From concrete floors that eliminate any possibility of static electricity to 3-D printers to circuit board makers to smart white boards, Wechsler likens the environment to a sandbox, where entrepreneurs have the freedom and ability to create and experiment. “There’s a certain environment that optimizes the human brain for creativity,” says Wechsler. “There are actually colors that help spawn creativity, for example. So, we built this physical environment to be optimized for design thinking and ideation and creativity.”
Every aesthetic and practical detail in the building is intentional; from the muted color scheme to the comfortable yet practical furniture. The floorplan includes a design thinking center, a future maker space for wood and metal prototyping, clusters of tables and chairs in collaborative spaces, private office suites, tech-enabled conference rooms, a break room, and a coffee shop. Its ambiance is a unique and visually pleasing blend of industrial practicality and minimalist contemporary décor.
The Indiana IoT lab is a forerunner in the state and, as a joint venture between the City of Fishers and the non-profit Launch Fishers, one of the first public-private IoT labs in the nation. “We’re in a leadership position and we have every opportunity, and we should have every belief, that we have the potential to win in this segment,” says Wechsler.
Already, the cooperative working space has attracted fifty members and some of the most creative talent and promising businesses in the burgeoning industry of the Internet of Things (IoT), including Clear Object, one of the first companies to commit to the project. A long list of corporate sponsors has provided financial, equipment, and programming support to get the lab up and running.
The lab’s founders hope that the facility will be the first of many future locations throughout the state. “We have a great opportunity here, to make this the first of what should be many IoT labs,” says Wechsler. “It’s my hope that we can connect with other communities that are doing this and create a network, much like we did with the Indiana Coworking Passport. I’d like to see regions focus on their legacy skills–plastics, precision ag, med device, software. We can look at the things we do well in those particular areas and open an IoT lab with a lean towards the legacy skills in that region.”
The Indiana IoT Lab is by no means the only component of the state’s drive toward a vibrant tech culture within its borders and beyond. It fits well within the scope of Governor Eric Holcomb’s Next Level agenda aimed at making Indiana a global leader in advanced technologies. The state will invest $1 billion in innovation and entrepreneurship over the next decade to foster additional growth in this sector. “By investing in public infrastructure that supports entrepreneurship and innovation, we create an environment that’s optimal. That’s going to keep some of our entrepreneurs here, but it’s also going to attract some from out of state.”
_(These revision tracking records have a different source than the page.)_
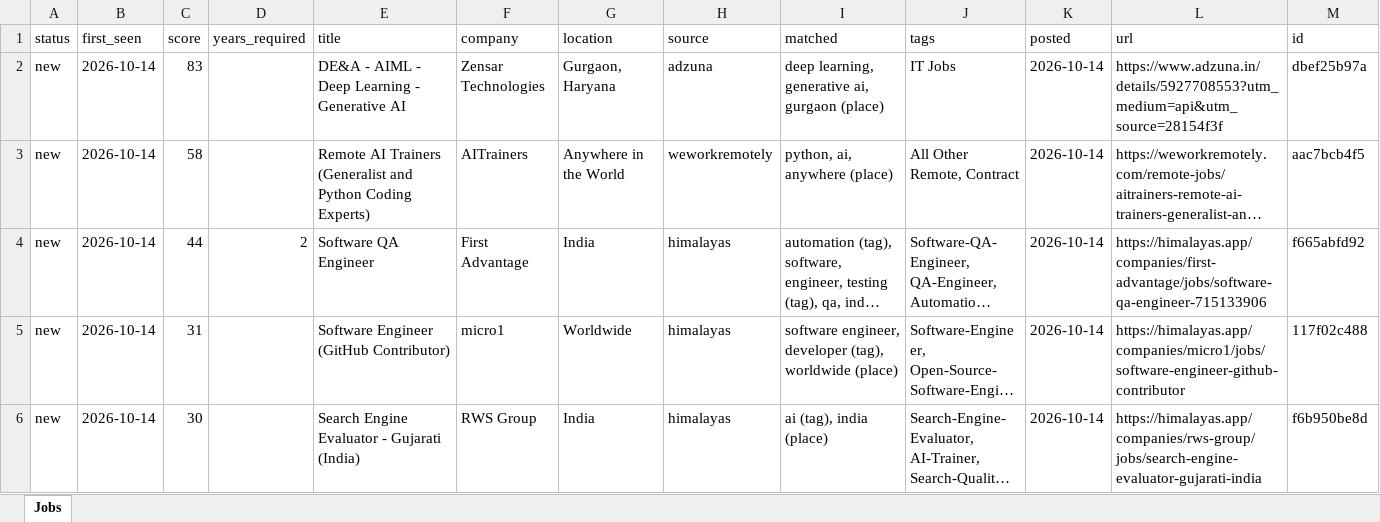
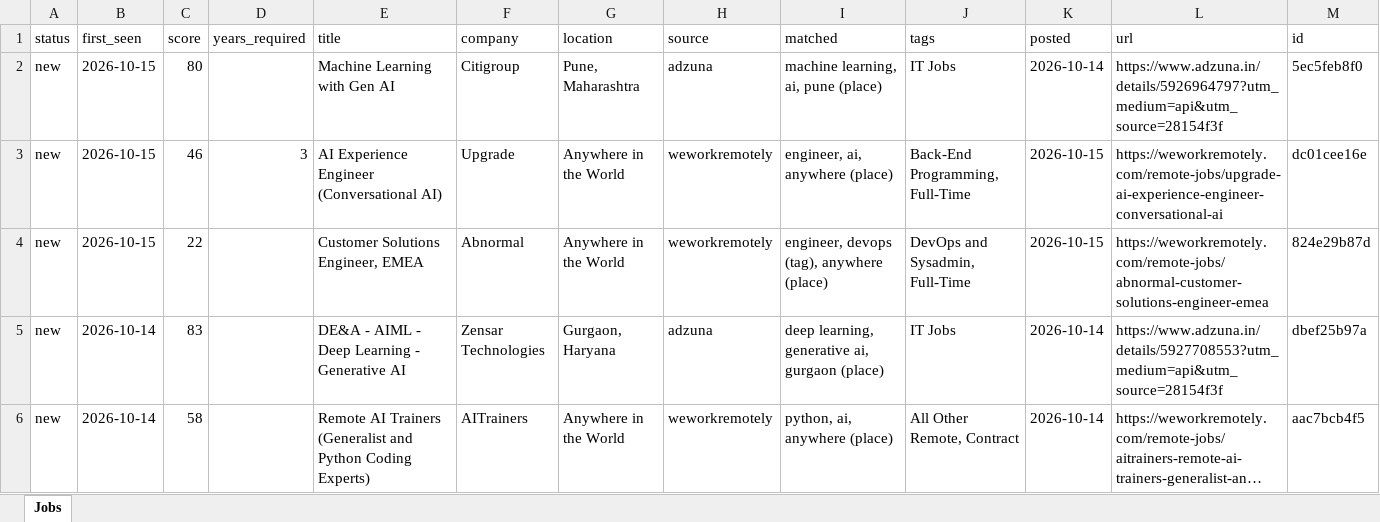
Before and after one commit to KrishnaVamshi31/jobradar, an Excel workbook: data/jobs.xlsx, sheet Jobs, drawn as a sheet; only a part is shown; the shorter side is filled out with more unchanged rows; long unchanged cells end in …; values as stored, in another font and other column widths than the file's, no borders; the diff names each change by its address in the sheet, - before the commit and + after, or states it on an @@ line.

```diff
--- a/data/jobs.xlsx (sheet Jobs)
+++ b/data/jobs.xlsx (sheet Jobs)
+row 2: new | 2026-10-15 | 80 |  | Machine Learning with Gen AI | Citigroup | Pune, Maharashtra | adzuna | machine learning, ai, pune (place) | IT Jobs | 2026-10-14 | https://www.adzuna.in/details/5926964797?utm_medium=api&utm_source=28154f3f | 5ec5feb8f0
+row 3: new | 2026-10-15 | 46 | 3 | AI Experience Engineer (Conversational AI) | Upgrade | Anywhere in the World | weworkremotely | engineer, ai, anywhere (place) | Back-End Programming, Full-Time | 2026-10-15 | https://weworkremotely.com/remote-jobs/upgrade-ai-experience-engineer-conversational-ai | dc01cee16e
+row 4: new | 2026-10-15 | 22 |  | Customer Solutions Engineer, EMEA | Abnormal | Anywhere in the World | weworkremotely | engineer, devops (tag), anywhere (place) | DevOps and Sysadmin, Full-Time | 2026-10-15 | https://weworkremotely.com/remote-jobs/abnormal-customer-solutions-engineer-emea | 824e29b87d
```
Also changed, not shown: 1 other file.
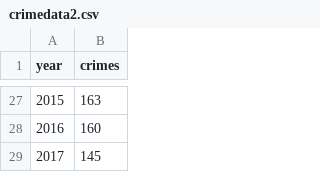
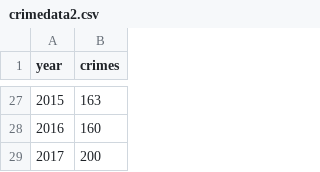
Before and after one commit to moj-analytical-services/rmarkdown_training, a CSV file: crimedata2.csv, drawn as a sheet; only a part is shown, gaps mark what is left out.

Commit message:
fix some typos and crime data with new max for update demo

```diff
--- a/crimedata2.csv
+++ b/crimedata2.csv
@@ -28,2 +28,2 @@ year,crimes
 2016,160
-2017,145
+2017,200
```
Also changed, not shown: 2 other files.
Next Level funding also incentivizes employers to provide employee training. It supports the state’s network of non-traditional and higher education providers aimed at creating a pipeline of skilled talent to fill current and future tech workforce demand. Indiana University signed on as a founding sponsor for the project.
Before the lab had even officially opened, it attracted widespread attention and initiated a steady stream of benchmarking tours from groups interested in exploring the concept. The March 2018 grand opening drew over 500 attendees from the media, business community and public. With the advent of the Indiana IoT Lab, the Hoosier state has taken yet another big step toward establishing its growing reputation as America’s crossroad for connected devices and the Internet of Things.